"A video of Donald Trump testifying under oath about his provocative rhetoric about Mexicans and other Latinos is set to go public" as soon as today. "Trump gave the testimony in June at a law office in Washington in connection with one of two lawsuits he filed last year after prominent chefs reacted to the controversy over his remarks by pulling out of plans to open restaurants at his new D.C. hotel. D.C. Superior Court Judge Brian Holeman said in an order issued Thursday evening that fears the testimony might show up in campaign commercials were no basis to keep the public from seeing the video."
No matter that his recall of foreign leaders leaves something to be desired, Gary Johnson is the choice of the Chicago Tribune's editorial board. The editors argue that Donald Trump couldn't do the job of president, while hitting Hillary Clinton for "her intent to greatly increase federal spending and taxation, and serious questions about honesty and trust." Which leaves them with Johnson. "Every American who casts a vote for him is standing for principles," they write, "and can be proud of that vote. Yes, proud of a candidate in 2016."
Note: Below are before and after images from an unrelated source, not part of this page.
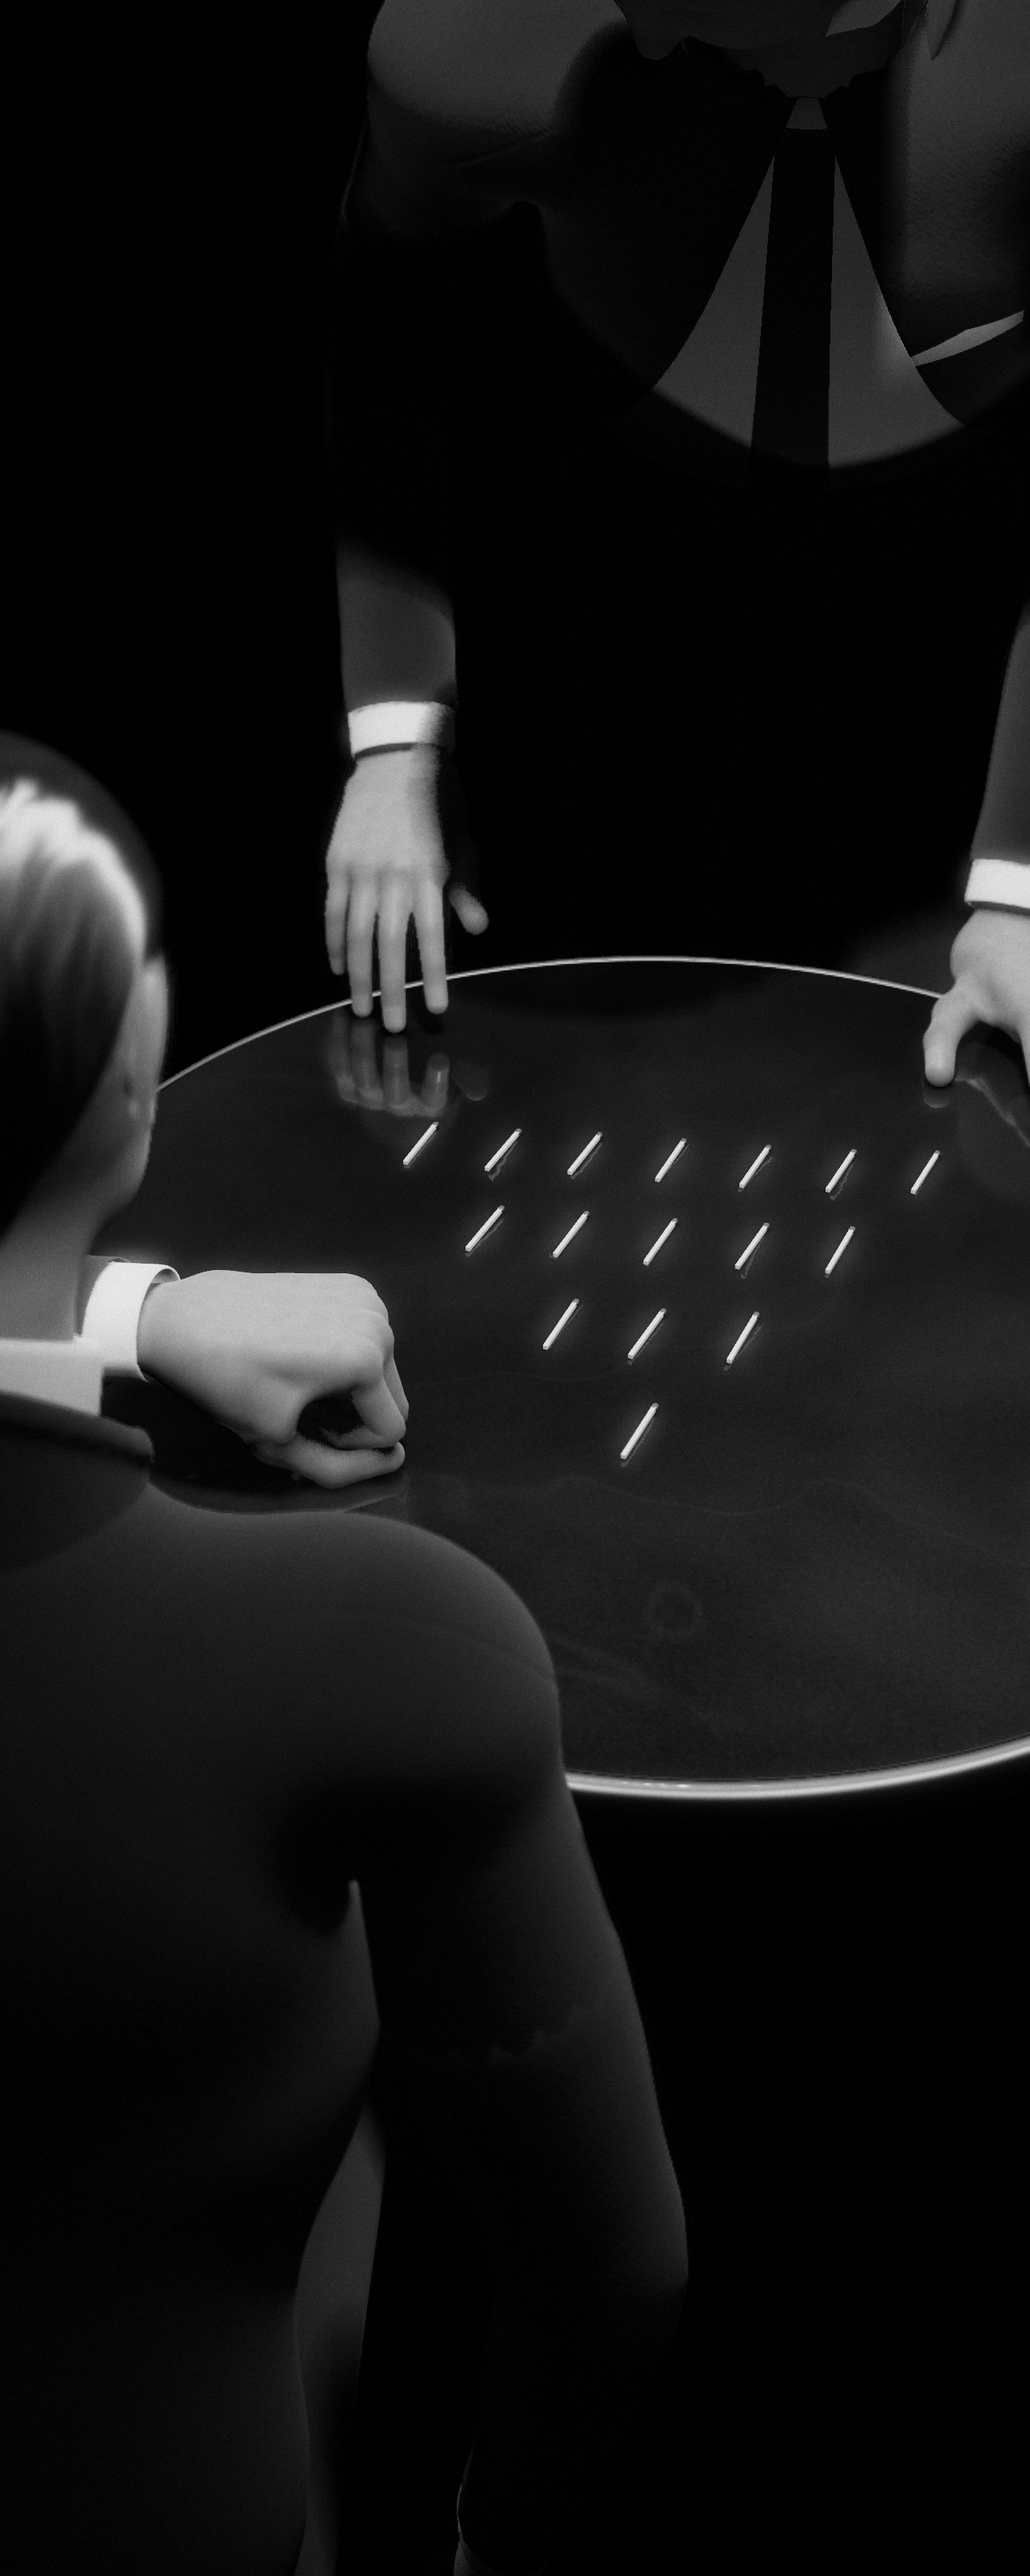
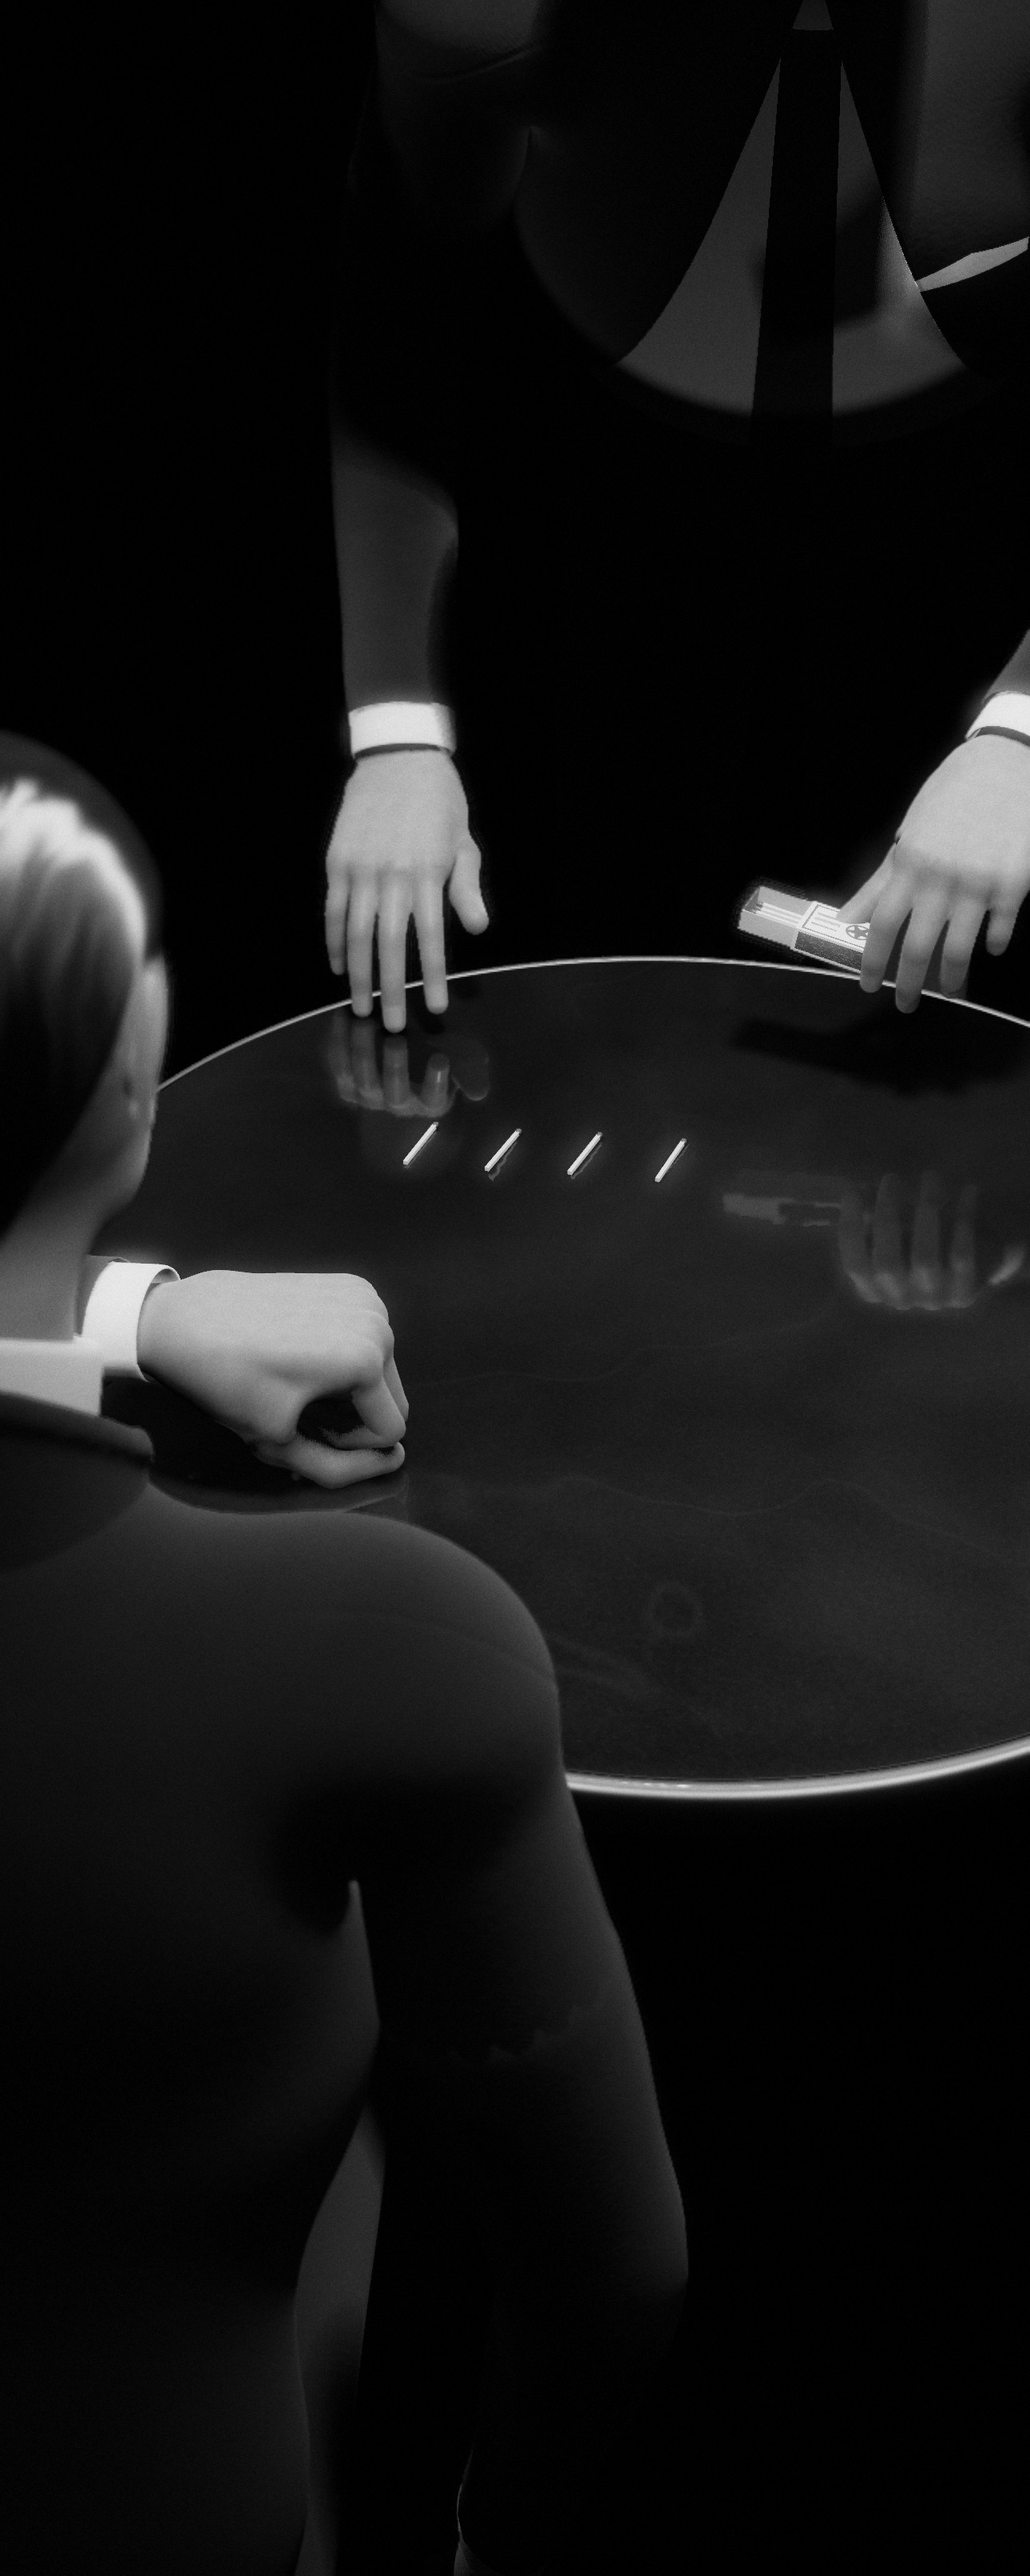
Start Nim midway through laying out the matches

diff --git a/src/director.js b/src/director.js
@@ -8,6 +8,7 @@ import { clamp, lerp, smoothstep, DEG, rand, rng, mulberry32, quatFromYZ } from 
 
 const UP = new THREE.Vector3(0, 1, 0);
 const WORDS = ['none', 'one', 'two', 'three', 'four', 'five', 'six', 'seven'];
+const OPENING_LAID_MATCHES = 4;
 
 // Timing for a strike: a wind-up that eases into a harder, faster stroke without stopping
 // at the top. Speed is two overlapping humps (the lift, then the strike); the result maps a
@@ -454,21 +455,13 @@ export class Director {
     this.box.updateMatrixWorld(true);
     return new THREE.Vector3(x, y, z).applyMatrix4(this.box.matrixWorld);
   }
-  // His left hand takes up the matchbox between thumb and fingers and holds it out over the
-  // board beside his right, the open drawer turned toward it; the right draws the matches
-  // from the drawer a few at a time and lays out `slots`, far row first. Then the box goes
-  // back where it lay.
-  async layOutFromBox(slots = this.matches.slots()) {
-    const L = this.oSupport, R = this.oHand;
-    this.mode = 'intro';
-    this.oActive = R;
+  matchboxGrip() {
     // The grip, built in the hand's own frame: thumb and fingers wrapped round the sleeve's
     // long sides near its closed end, the fingers pitched down and toward the drawer, the back
     // of the hand up. The box's grip point sits between thumb and finger pads, so it is always
     // held, never floating or palmed.
-    const restQ = this.boxRest.quat, restP = this.boxRest.pos;
     const grip = POSES.boxGrip;
-    const loc = tcpLocal(L.side, grip);
+    const loc = tcpLocal(this.oSupport.side, grip);
     // the hand in the box's frame: palm over the top, knuckles along its length, fingers
     // pointing across it (away from him) and curling down its far side, thumb on the near side
     const Yh = new THREE.Vector3(0, -0.3, -1).normalize();
@@ -484,17 +477,6 @@ export class Director {
       const q = boxQ.clone().multiply(relQi);
       return { q, w: boxP.clone().sub(relP.clone().applyQuaternion(q)) };
     };
-    const atRest = handFor(restQ, restP);
-    const qG = atRest.q, wGrip = atRest.w;
-    const gripPt = G.clone().applyQuaternion(restQ).add(restP);
-    const wAbove = wGrip.clone();
-    wAbove.y += 0.05;
-    await L.moveTo({ wrist: wAbove, quat: qG, pose: POSES.boxOpen, poseWin: [0.1, 0.8] });
-    await L.moveTo({ wrist: wGrip, quat: qG, pose: POSES.boxOpen, dur: 0.24, arc: 0 });
-    await L.moveTo({ wrist: wGrip, quat: qG, pose: grip, dur: 0.14, arc: 0, poseWin: [0, 1] });
-    this.boxSettle = null;
-    this.boxHeld = { hand: L, relP, relQ, t: 0, p0: this.box.position.clone(), q0: this.box.quaternion.clone() };
-    this.foley.tick(0.3, this.pan(gripPt));
     // held out over the board beside his right hand: the drawer pushed further out and
     // turned toward it, tipped up a little
     const xb = new THREE.Vector3(-1, 0.16, -0.3).normalize();
@@ -502,9 +484,47 @@ export class Director {
     const yb = new THREE.Vector3().crossVectors(zb, xb);
     const qBoxHold = new THREE.Quaternion().setFromRotationMatrix(new THREE.Matrix4().makeBasis(xb, yb, zb));
     const hold = handFor(qBoxHold, new THREE.Vector3(0.08, TABLE_Y + 0.085, -0.235));
-    const qH = hold.q, wHold = hold.w;
+    const rest = handFor(this.boxRest.quat, this.boxRest.pos);
+    const gripPoint = G.clone().applyQuaternion(this.boxRest.quat).add(this.boxRest.pos);
+    return { grip, relP, relQ, hold, rest, gripPoint };
+  }
+
+  prepareOpening() {
+    if (this.still || this.debugLoop || this.debugPlayer) return;
+    // Begin after the first handful has landed, with the matchbox already in hand.
+    for (const match of this.matches.list.slice(OPENING_LAID_MATCHES)) {
+      match.state = 'box';
+      match.mesh.visible = false;
+    }
+    const { grip, relP, relQ, hold } = this.matchboxGrip();
+    const hand = this.oSupport;
+    hand.wrist.copy(hold.w);
+    hand.quat.copy(hold.q);
+    hand.basePose.set(grip);
+    hand.planted = hand.plantTarget = 0;
+    this.boxHeld = { hand, relP, relQ, t: 1, p0: this.box.position.clone(), q0: this.box.quaternion.clone() };
     this.drawerTarget = 0.014;
-    await L.moveTo({ wrist: wHold, quat: qH, pose: grip, poseWin: [0, 1], speed: 1.15 });
+  }
+
+  // Lay out slots from the drawer, far row first, then return the matchbox.
+  async layOutFromBox(slots = this.matches.slots()) {
+    const L = this.oSupport, R = this.oHand;
+    this.mode = 'intro';
+    this.oActive = R;
+    const { grip, relP, relQ, rest, hold, gripPoint } = this.matchboxGrip();
+    const qG = rest.q, wGrip = rest.w;
+    const wAbove = wGrip.clone();
+    wAbove.y += 0.05;
+    if (!this.boxHeld) {
+      await L.moveTo({ wrist: wAbove, quat: qG, pose: POSES.boxOpen, poseWin: [0.1, 0.8] });
+      await L.moveTo({ wrist: wGrip, quat: qG, pose: POSES.boxOpen, dur: 0.24, arc: 0 });
+      await L.moveTo({ wrist: wGrip, quat: qG, pose: grip, dur: 0.14, arc: 0, poseWin: [0, 1] });
+      this.boxSettle = null;
+      this.boxHeld = { hand: L, relP, relQ, t: 0, p0: this.box.position.clone(), q0: this.box.quaternion.clone() };
+      this.foley.tick(0.3, this.pan(gripPoint));
+      this.drawerTarget = 0.014;
+      await L.moveTo({ wrist: hold.w, quat: hold.q, pose: grip, poseWin: [0, 1], speed: 1.15 });
+    }
     // the rows, far to near
     const order = slots.slice().sort((s1, s2) => s1.row - s2.row || s1.col - s2.col);
     const inBox = () => this.matches.list.filter((m) => m.state === 'box');
@@ -541,7 +561,7 @@ export class Director {
     await L.moveTo({ wrist: wGrip.clone().setY(wGrip.y + 0.001), quat: qG, pose: grip, dur: 0.22, arc: 0 });
     this.boxHeld = null;
     this.boxSettle = { t: 0, p0: this.box.position.clone(), q0: this.box.quaternion.clone() };
-    this.foley.tap(0.35, this.pan(gripPt));
+    this.foley.tap(0.35, this.pan(gripPoint));
     await L.moveTo({ wrist: wGrip, quat: qG, pose: POSES.boxOpen, dur: 0.14, arc: 0, poseWin: [0, 1] });
     await L.moveTo({ wrist: wAbove, quat: qG, pose: POSES.boxOpen, dur: 0.25, arc: 0 });
     await Promise.all([back, this.goRest(L)]);
@@ -886,6 +906,8 @@ export class Director {
       await this.sched.wait(0.6);
       return this.debugLoop ? this.runDebugLoop() : this.runPlayerLoop();
     }
+    await this.layOutFromBox(this.matches.slots().slice(OPENING_LAID_MATCHES));
+    await this.sched.wait(0.6);
     for (;;) {
       await this.playGame();
       await this.sched.wait(1.6);

diff --git a/src/main.js b/src/main.js
@@ -457,6 +457,7 @@ function build() {
   director.still = params.has('still');
   ui.onConfirm = () => director.confirm();
   ui.onClear = () => director.clearSelection();
+  director.prepareOpening();
 
   if (params.has('gallery')) buildGallery();
   resize();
Speaking at the funeral of former Israeli Prime Minister Shimon Peres, President Obama "compared Peres to 'other giants of the 20th century' such as Nelson Mandela and Queen Elizabeth who 'find no need to posture or traffic in what's popular in the moment.'" Among the 6,000 mourners at the service was Palestinian President Mahmoud Abbas. Obama called Abbas's presence a sign of the "unfinished business of peace" in the region.